A prejudice I easily slide into, and probably many others with me, is to think of psycho-therapy as activity that involves a couch, a comfy chair and a lot of talk. Therapy, even though it must be all about our emotions, working out as a fundamental cerebral activity. Dr. David van Nuys's podcasts can teach us otherwise. We have already had an issue about art therapy to give but one example. On further thought: every therapist, even when taking the talkative approach knows how to tap into the more emotional and intuitive layers of the client, for any kind of success. Art can be such a great method to let people speak their minds, without too much control of their rational brains.

The latest interview on Shrinkrapradio hands yet another example of such an approach: adventure based psycho-therapy. Therapist Jason Holder takes his clients into the outdoors. Fishing, kayaking, climbing and swinging ropes, climbing walls, they can exercise their hearts content. Thus he makes them confident, builds a good relation with the client, with trust and respect and then the setting is right to get the issues out. Especially with children and adolescents, this approach is working really well.

Jason has published on the subject and represents one of the few who has made information about using the outdoors in a therapeutic way available to the public and the profession. I hope his and other material can be combined into some good studies. I recall Dutch therapists having taken problematic youth on survival trips in the Ardennes (Belgium) in the eighties and nineties. Not always with 100% success, but that is not the point; hasn't this been documented? The basis of the approach seems so obviously sound, there has to be ways to work them out.

Saturday, November 24, 2007

The writing show getting published with Jean Tennant

The Writing Show continued with a long forgotten rubric 'getting published with ...' The so-called reality show in which aspiring writers are interviewed following up on their progress writing and getting published. One the two writers currently in the spotlight (though issues of the rubric have been scarce of late) is Jean Tennant.

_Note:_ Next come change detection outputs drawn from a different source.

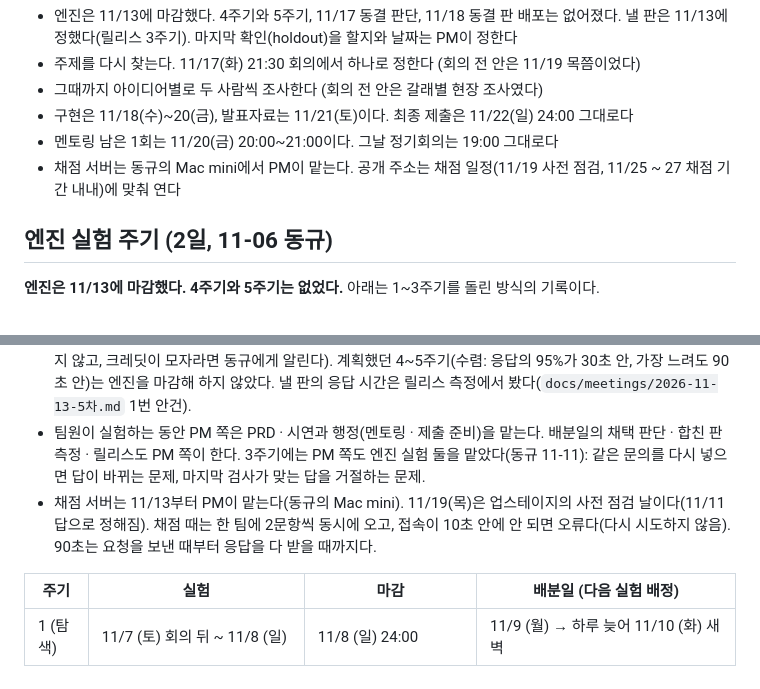
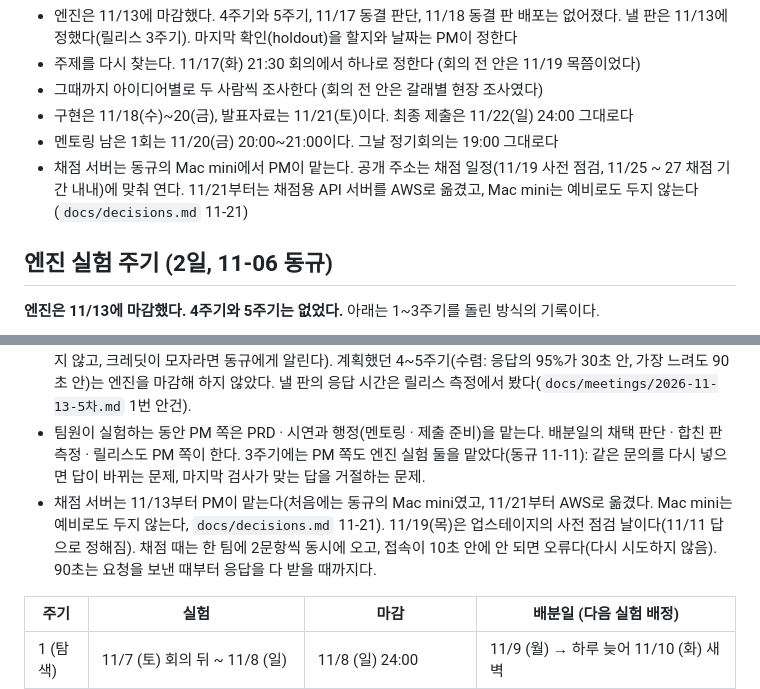
Before and after one commit to team-gg-aibc/aibc2026-gg, a Markdown page: docs/schedule.md, 2 parts joined by grey strips. GitHub-like rendering.

Commit message:
docs: 채점 서버의 옛 설명(Mac mini)을 지금 사실(AWS)에 맞춤 (#145)
- docs/schedule.md: 「11/13 회의에서 바뀐 것」 · 「엔진 실험 주기」의 채점 서버 줄에 「11/21부터 채점용 API 서버를 AWS로 옮겼고 Mac mini는 예비로도 두지 않는다(decisions 11-21)」를 붙임. 「팀 일정」 표는 건드리지 않음
- docs/img/work-method.html · work-method-4.png: 「큰 흐름」 11/13 칸의 「동규의 Mac mini 한 대이고 예비 서버는 두지 않아요」를 「처음에는 Mac mini 한 대였고, 11/21부터 AWS로 옮겼어요(Mac mini는 예비로도 두지 않아요)」로. 그림은 render.sh와 같은 명령으로 4장만 다시 찍음(바뀐 곳은 그 칸의 글자뿐)

Co-authored-by: Claude Opus 5.5 <noreply@anthropic.com>

```diff
--- a/docs/schedule.md
+++ b/docs/schedule.md
@@ -79,7 +79,7 @@
 - 그때까지 아이디어별로 두 사람씩 조사한다 (회의 전 안은 갈래별 현장 조사였다)
 - 구현은 11/18(수)~20(금), 발표자료는 11/21(토)이다. 최종 제출은 11/22(일) 24:00 그대로다
 - 멘토링 남은 1회는 11/20(금) 20:00~21:00이다. 그날 정기회의는 19:00 그대로다
-- 채점 서버는 동규의 Mac mini에서 PM이 맡는다. 공개 주소는 채점 일정(11/19 사전 점검, 11/25 ~ 27 채점 기간 내내)에 맞춰 연다
+- 채점 서버는 동규의 Mac mini에서 PM이 맡는다. 공개 주소는 채점 일정(11/19 사전 점검, 11/25 ~ 27 채점 기간 내내)에 맞춰 연다. 11/21부터는 채점용 API 서버를 AWS로 옮겼고, Mac mini는 예비로도 두지 않는다(`docs/decisions.md` 11-21)
 
 ## 엔진 실험 주기 (2일, 11-06 동규)
 
@@ -94,7 +94,7 @@
 - **3주기부터** (동규 11-11): 팀 실험의 끈 판은 새 흐름 7판(`eval/configs/pm-flow2-v7.json`)이다. dev와 극한 세트를 켠 판 · 끈 판 두 번씩 잰다(`docs/engine/flow2.md` 4절). 3주기 배정은 종희 #81 · 동욱 #82 · 건영 #83, 예비 #84 · #85이고 보고 시각은 세 사람 모두 중간 11/11(수) 24:00 · 끝 11/12(목) 24:00이다. 결과와 4주기 배정은 11/13(금) 낮에 이슈와 글로 알린다.
 - 1~3주기는 탐색이다. 응답 시간은 따지지 않고 정답에 가까운 답부터 찾는다(문항당 300초까지. 비용 상한은 두지 않고, 크레딧이 모자라면 동규에게 알린다). 계획했던 4~5주기(수렴: 응답의 95%가 30초 안, 가장 느려도 90초 안)는 엔진을 마감해 하지 않았다. 낼 판의 응답 시간은 릴리스 측정에서 봤다(`docs/meetings/2026-11-13-5차.md` 1번 안건).
 - 팀원이 실험하는 동안 PM 쪽은 PRD · 시연과 행정(멘토링 · 제출 준비)을 맡는다. 배분일의 채택 판단 · 합친 판 측정 · 릴리스도 PM 쪽이 한다. 3주기에는 PM 쪽도 엔진 실험 둘을 맡았다(동규 11-11): 같은 문의를 다시 넣으면 답이 바뀌는 문제, 마지막 검사가 맞는 답을 거절하는 문제.
-- 채점 서버는 11/13부터 PM이 맡는다(동규의 Mac mini). 11/19(목)은 업스테이지의 사전 점검 날이다(11/11 답으로 정해짐). 채점 때는 한 팀에 2문항씩 동시에 오고, 접속이 10초 안에 안 되면 오류다(다시 시도하지 않음). 90초는 요청을 보낸 때부터 응답을 다 받을 때까지다.
+- 채점 서버는 11/13부터 PM이 맡는다(처음에는 동규의 Mac mini였고, 11/21부터 AWS로 옮겼다. Mac mini는 예비로도 두지 않는다, `docs/decisions.md` 11-21). 11/19(목)은 업스테이지의 사전 점검 날이다(11/11 답으로 정해짐). 채점 때는 한 팀에 2문항씩 동시에 오고, 접속이 10초 안에 안 되면 오류다(다시 시도하지 않음). 90초는 요청을 보낸 때부터 응답을 다 받을 때까지다.
 
 | 주기 | 실험 | 마감 | 배분일 (다음 실험 배정) |
 |---|---|---|---|
```
Also changed, not shown: docs/img/work-method-4.png, 1 other file.
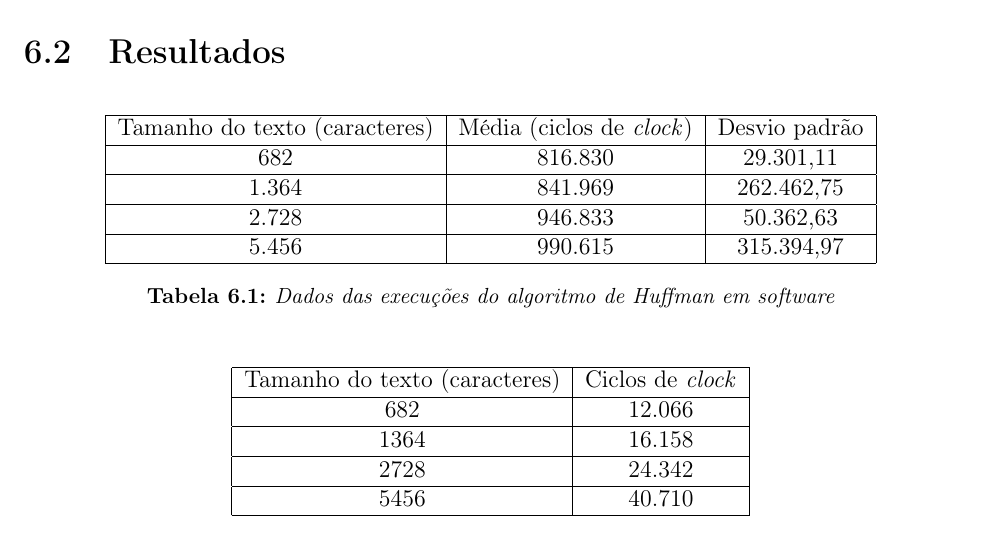
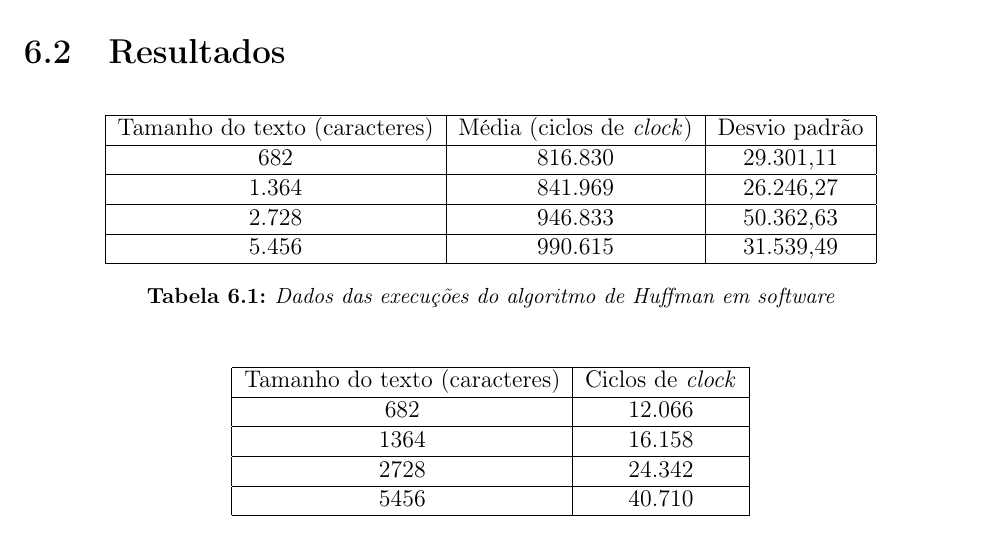
Before and after one commit to JoaoHL/tcc, a LaTeX thesis (anotacoes/template/monografia_template.tex, which reads anotacoes/template/cap-experimentos.tex): part of page 42 of 49, cut so that both start at the same text. Compiled offline with pdfLaTeX; the source files are stored in an older character set and shown here as Unicode.

Commit message:
Erros na virgula, ops

```diff
--- a/anotacoes/template/cap-experimentos.tex
+++ b/anotacoes/template/cap-experimentos.tex
@@ -39,9 +39,9 @@ O \textit{bitcode} gerado pelo fluxo do LegUp foi programado na FPGA a fim de te
 	\begin{tabular}{|c|c|c|c|} \hline
 		Tamanho do texto (caracteres) & Média (ciclos de \textit{clock}) & Desvio padrão\\\hline
 		682 &  816.830  & 29.301,11 \\\hline
-		1.364 & 841.969 & 262.462,75 \\\hline
+		1.364 & 841.969 & 26.246,27 \\\hline
 		2.728 & 946.833 & 50.362,63 \\\hline
-		5.456 & 990.615 & 315.394,97 \\\hline
+		5.456 & 990.615 & 31.539,49 \\\hline
 	\end{tabular}
 	\caption{\label{tabela-simulacao-software-huffman}Dados das execuções do algoritmo de Huffman em software}
 \end{table}
```
Also changed, not shown: anotacoes/template/monografia_template.pdf.
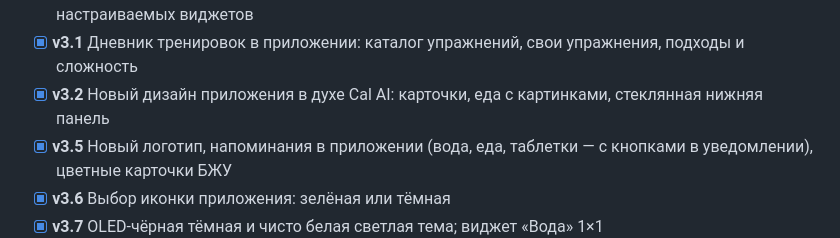
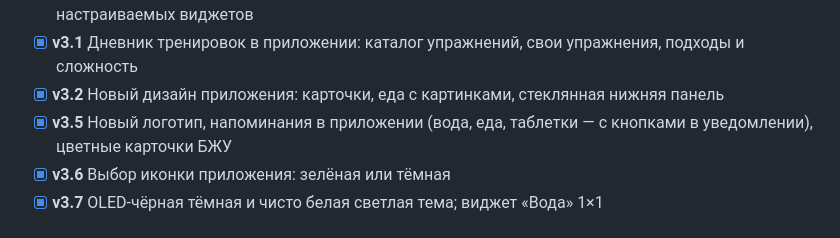
Before and after one commit to sailxx/FITTER-AI, a Markdown page: README.md, the part around the change. GitHub-like rendering.

```diff
--- a/README.md
+++ b/README.md
@@ -141,7 +141,7 @@ sequenceDiagram
 - [x] **v2.10** Подготовка к приложению Android: вход через бота, ключи доступа, данные для виджетов
 - [x] **v3.0** Приложение Fitter для Android: еда текстом и фото, «Советы ИИ», живая синхронизация, 8 настраиваемых виджетов
 - [x] **v3.1** Дневник тренировок в приложении: каталог упражнений, свои упражнения, подходы и сложность
-- [x] **v3.2** Новый дизайн приложения в духе Cal AI: карточки, еда с картинками, стеклянная нижняя панель
+- [x] **v3.2** Новый дизайн приложения: карточки, еда с картинками, стеклянная нижняя панель
 - [x] **v3.5** Новый логотип, напоминания в приложении (вода, еда, таблетки — с кнопками в уведомлении), цветные карточки БЖУ
 - [x] **v3.6** Выбор иконки приложения: зелёная или тёмная
 - [x] **v3.7** OLED-чёрная тёмная и чисто белая светлая тема; виджет «Вода» 1×1
```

Jean has published a series of novels under the name Jean Simon in the late eighties, early nineties, but after a long period of no fictional writing activity she is trying to return with a newly finished novel: Karaoke Nights at the Twilight Lounge. Getting published with this novel, in spite of her experience in the past, proves so difficult, Jean has taken up new projects on the side.

As to the publishing the novel, she still hasn't managed to find an agent, let alone get a publisher interested. In the early reality shows she explained why she felt she needed an agent: publishers tend to ignore unsolicited work and will mostly attend to the material brought to them via agents. Hence, she chose to look for an agent in stead. Now, after a year, no agent has accepted representing her work. Few of them even did not take the time to make a clear rejection.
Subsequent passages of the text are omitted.